CBI director general Carolyn Fairbairn says uncertainty over Brexit is impacting on investment decisions
Business leaders have demanded Prime Minister Theresa May move to rule out the “worst aspects” of a hard Brexit break with the EU.
CBI director general Carolyn Fairbairn said it was a matter of urgency because uncertainty was impacting on investment decisions.
Ms Fairbairn warned it was crucial for ministers to state that Britain would not be reduced to the basic tariff arrangements set down by the World Trade Organisation (WTO) when it is expected to exit the EU in 2019, and that the “passporting” system allowing easy access for service industries would stay in place.
“What we would like is the ruling out of the really worst options. The falling into WTO rules in only 29 months from now, which is the prospective timetable, would mean up to 90% of goods could potentially have tariffs on them. There would not be the passports for our service industry.
“What is important here is to rule out some of these really negative options. To be choking off investment now, to be affecting investment now, is a really important thing.

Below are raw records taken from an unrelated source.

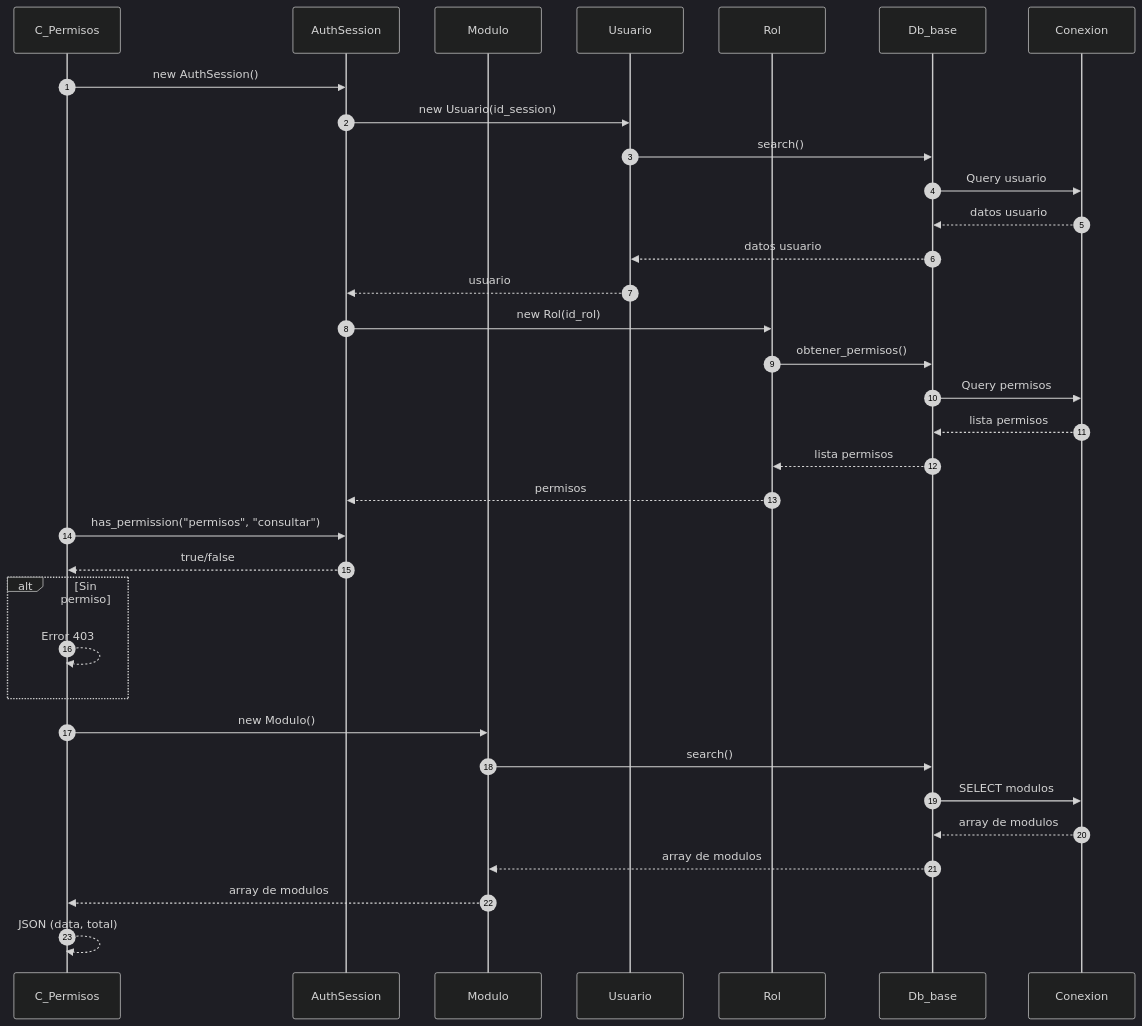
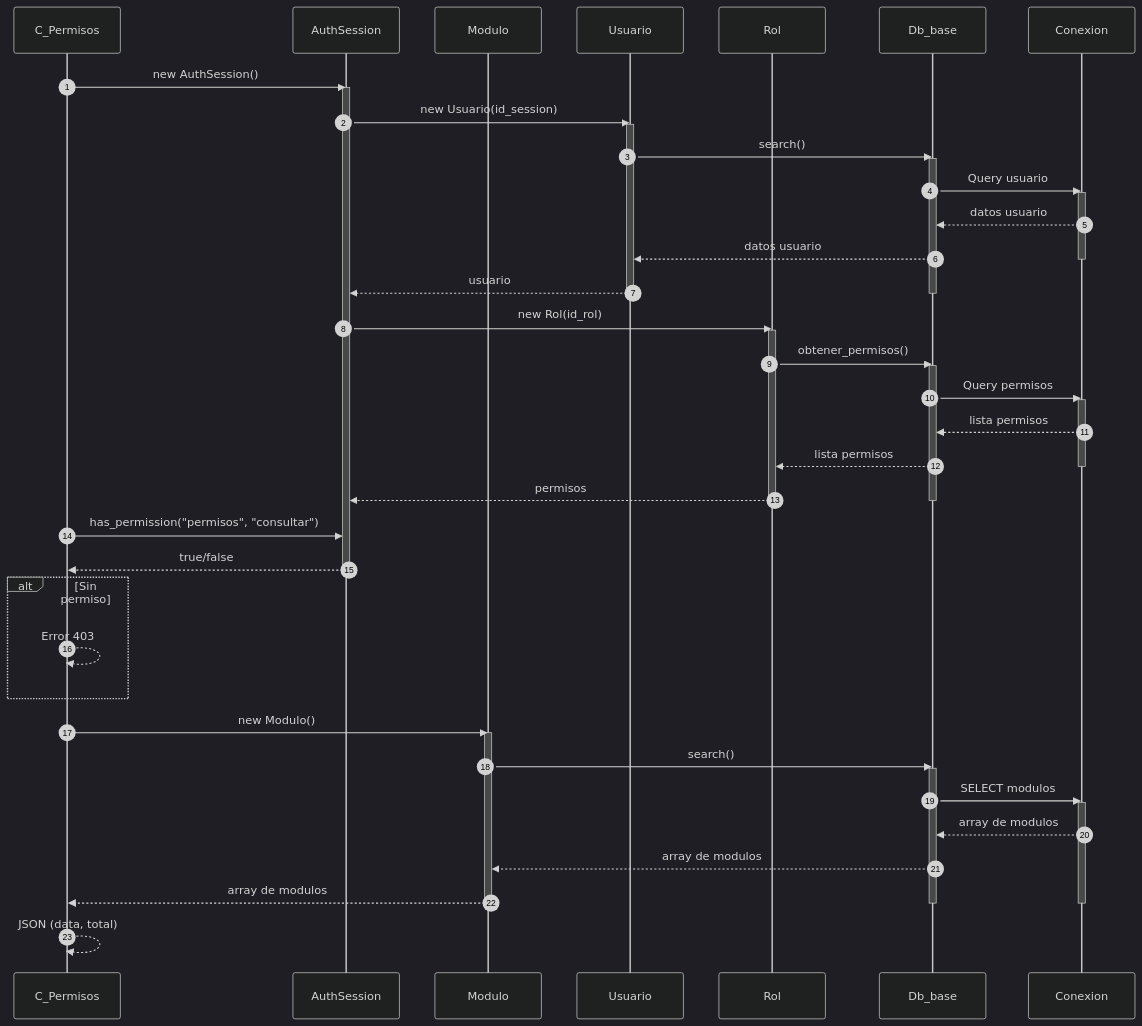
Before and after one commit to Tecrato/BurgerHouse: the first of 4 diagrams in docs/secuencia/permisos/permisos.md, drawn with Mermaid (dark theme). The commit also changed other lines of this file and 16 other files, not shown here.

First line of the commit message:
Annotate mermaid sequences & throttle generator

````diff
--- a/docs/secuencia/permisos/permisos.md
+++ b/docs/secuencia/permisos/permisos.md
@@ -5,42 +5,62 @@
 ```mermaid
 sequenceDiagram
     autonumber
     participant C_Permisos as C_Permisos
     participant AuthSession as AuthSession
     participant Modulo as Modulo
     participant Usuario as Usuario
     participant Rol as Rol
     participant Db_base as Db_base
     participant Conexion as Conexion
     
     C_Permisos->>AuthSession: new AuthSession()
+    activate AuthSession
     AuthSession->>Usuario: new Usuario(id_session)
+    activate Usuario
     Usuario->>Db_base: search()
+    activate Db_base
     Db_base->>Conexion: Query usuario
+    activate Conexion
     Conexion-->>Db_base: datos usuario
     Db_base-->>Usuario: datos usuario
+    deactivate Conexion
     Usuario-->>AuthSession: usuario
+    deactivate Usuario
+    deactivate Db_base
     
     AuthSession->>Rol: new Rol(id_rol)
+    activate Rol
     Rol->>Db_base: obtener_permisos()
+    activate Db_base
     Db_base->>Conexion: Query permisos
+    activate Conexion
     Conexion-->>Db_base: lista permisos
     Db_base-->>Rol: lista permisos
+    deactivate Conexion
     Rol-->>AuthSession: permisos
+    deactivate Rol
+    deactivate Db_base
     
     C_Permisos->>AuthSession: has_permission("permisos", "consultar")
     AuthSession-->>C_Permisos: true/false
+    deactivate AuthSession
     
     alt Sin permiso
         C_Permisos-->>C_Permisos: Error 403
     end
     
     C_Permisos->>Modulo: new Modulo()
+    activate Modulo
     Modulo->>Db_base: search()
+    activate Db_base
     Db_base->>Conexion: SELECT modulos
+    activate Conexion
     Conexion-->>Db_base: array de modulos
     Db_base-->>Modulo: array de modulos
     Modulo-->>C_Permisos: array de modulos
+    deactivate Modulo
+    deactivate Conexion
+    deactivate Db_base
     
     C_Permisos-->>C_Permisos: JSON (data, total)
 ```
````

“The urgency is around investment. It is the investment decisions that are being taken now that make this urgent,” she told BBC Radio Four’s Today programme.
Ms Fairbairn said some of the messages coming out of last week’s Tory conference were not helpful for business.
The remarks come after business leaders with the CBI and manufacturing body the EEF signed an open letter warning of the dangers of a hard Brexit as they urged the Government to “give certainty” on the issue.
The letter said: “We respect the result of the referendum, but the Government must make sure that the terms of the deal to leave ensure stability, prosperity and improved living standards.
“Every credible study that has been conducted has shown that the WTO option would do serious and lasting damage to the UK economy and those of our trading partners.”
The letter also questioned whether negotiations could be completed in the two-year framework envisaged.
“Many areas of regulation now up for discussion are highly complicated. The Government should therefore secure agreement of a transitional period, to ensure that businesses can continue to operate with no ‘cliff edge’ change to current circumstances until regulatory and legal changes can be implemented.”
Mrs May has said she will formally trigger the two-year exit negotiations by the end of March.